This file attempts to standardize the various files being found in different
installations, like /etc/default/nut on Debian based systems and
/etc/sysconfig/ups on RedHat based systems.
Distribution’s init script should source this file in order to determine
which components have to be started.
Blank lines are ignored. Lines with a hash ( #
) character at the 1st
position of the line are ignored, too. They can be used to add comments.
This file is intended to be sourced by shell scripts. You MUST NOT use spaces
around the equal sign!
Refer to the EXAMPLE section for illustrations.
Required. Recognized values are none
. Defaults to
Indicates that NUT should not get started
automatically, possibly because it is not configured or that an Integrated
Power Management or some external system, is used to startup the NUT
Addresses a local only configuration, with 1
UPS protecting the local system. This implies to start the 3 NUT layers
(driver, upsd and upsmon), with the related configuration files. This mode can
also address UPS redundancy.
Like the standalone configuration, but also
possibly need one or more specific LISTEN directive(s) in upsd.conf. Since
this MODE is open to the network, a special care should be applied to security
When only upsmon is required, possibly because
there are other hosts that are more closely attached to the UPS, the MODE
should be set to netclient.
Optional. Set upsd specific options. See
upsd(8) for more details. It is ignored when MODE above
indicates that no upsd should be running.
Optional. Set upsmon specific options. See
upsmon(8) for more details. It is ignored when MODE above
indicates that no upsmon should be running.
Optional. At the end of an emergency system
halt, the upsmon master will signal the UPS to switch off. This may fail for a

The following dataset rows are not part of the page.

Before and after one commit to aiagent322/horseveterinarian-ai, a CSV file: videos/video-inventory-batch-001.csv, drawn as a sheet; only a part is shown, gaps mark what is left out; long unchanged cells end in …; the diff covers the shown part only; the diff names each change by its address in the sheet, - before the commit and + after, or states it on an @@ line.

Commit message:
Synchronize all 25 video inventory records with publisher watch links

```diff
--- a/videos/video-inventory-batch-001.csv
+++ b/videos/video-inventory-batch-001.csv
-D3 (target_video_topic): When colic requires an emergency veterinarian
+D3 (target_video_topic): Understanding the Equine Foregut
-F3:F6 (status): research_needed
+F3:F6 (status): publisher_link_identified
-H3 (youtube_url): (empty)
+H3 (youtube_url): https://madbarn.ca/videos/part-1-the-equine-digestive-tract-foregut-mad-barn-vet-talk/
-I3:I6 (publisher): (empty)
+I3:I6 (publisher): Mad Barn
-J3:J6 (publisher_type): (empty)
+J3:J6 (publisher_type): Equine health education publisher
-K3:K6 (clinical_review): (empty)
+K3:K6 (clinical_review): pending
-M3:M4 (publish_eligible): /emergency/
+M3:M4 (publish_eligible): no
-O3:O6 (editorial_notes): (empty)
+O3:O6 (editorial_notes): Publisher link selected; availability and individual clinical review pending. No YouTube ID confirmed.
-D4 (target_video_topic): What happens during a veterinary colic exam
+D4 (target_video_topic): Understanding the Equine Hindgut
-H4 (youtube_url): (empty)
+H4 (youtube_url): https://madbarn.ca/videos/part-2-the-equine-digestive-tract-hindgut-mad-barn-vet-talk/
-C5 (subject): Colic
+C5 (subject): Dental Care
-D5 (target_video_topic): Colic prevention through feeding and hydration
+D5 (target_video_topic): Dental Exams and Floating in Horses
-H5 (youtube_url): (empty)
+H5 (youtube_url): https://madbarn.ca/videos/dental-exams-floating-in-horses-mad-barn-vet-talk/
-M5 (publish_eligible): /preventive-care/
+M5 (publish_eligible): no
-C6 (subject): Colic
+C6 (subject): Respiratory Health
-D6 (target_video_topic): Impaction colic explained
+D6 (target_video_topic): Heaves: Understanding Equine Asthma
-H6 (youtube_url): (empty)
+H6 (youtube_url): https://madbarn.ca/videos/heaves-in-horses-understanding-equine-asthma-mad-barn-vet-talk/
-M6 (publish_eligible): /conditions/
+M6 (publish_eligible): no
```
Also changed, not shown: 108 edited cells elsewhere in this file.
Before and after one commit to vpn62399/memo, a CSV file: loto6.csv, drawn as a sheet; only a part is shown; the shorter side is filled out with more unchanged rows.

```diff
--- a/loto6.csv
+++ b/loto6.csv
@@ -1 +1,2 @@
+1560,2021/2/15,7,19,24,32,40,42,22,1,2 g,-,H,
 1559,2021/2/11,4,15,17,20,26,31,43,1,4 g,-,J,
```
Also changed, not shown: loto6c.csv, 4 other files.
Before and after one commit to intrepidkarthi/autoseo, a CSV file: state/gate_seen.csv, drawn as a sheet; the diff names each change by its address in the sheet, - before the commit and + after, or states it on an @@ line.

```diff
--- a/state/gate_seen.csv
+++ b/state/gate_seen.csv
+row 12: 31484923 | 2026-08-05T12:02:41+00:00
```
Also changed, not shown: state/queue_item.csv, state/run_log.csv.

number of reasons. Most notably is the case that mains power returns during
the shutdown process. See the section "Power races" in
/usr/share/doc/nut/FAQ.txt.gz. The system will wait this long for the UPS to
cut power, and then reboot. It should be long enough to exhaust the batteries,
in case line power continues to be unavailable. On the other hand, it should
not be so long that the system remains offline for an unreasonable amount of
time if line power has returned. See sleep(1) for compatible time syntax. If
you specify the time in seconds, use the "s" suffix.
this workaround might be dangerous under some circumstances. Please read
http://bugs.debian.org/358696 for more details.
# /etc/nut/nut.conf. See nut.conf(5)
An init script, such as /etc/init.d/nut, is expected to source this file in
order to determine which component(s) has to be started.
The NUT (Network UPS Tools) home page: http://www.networkupstools.org/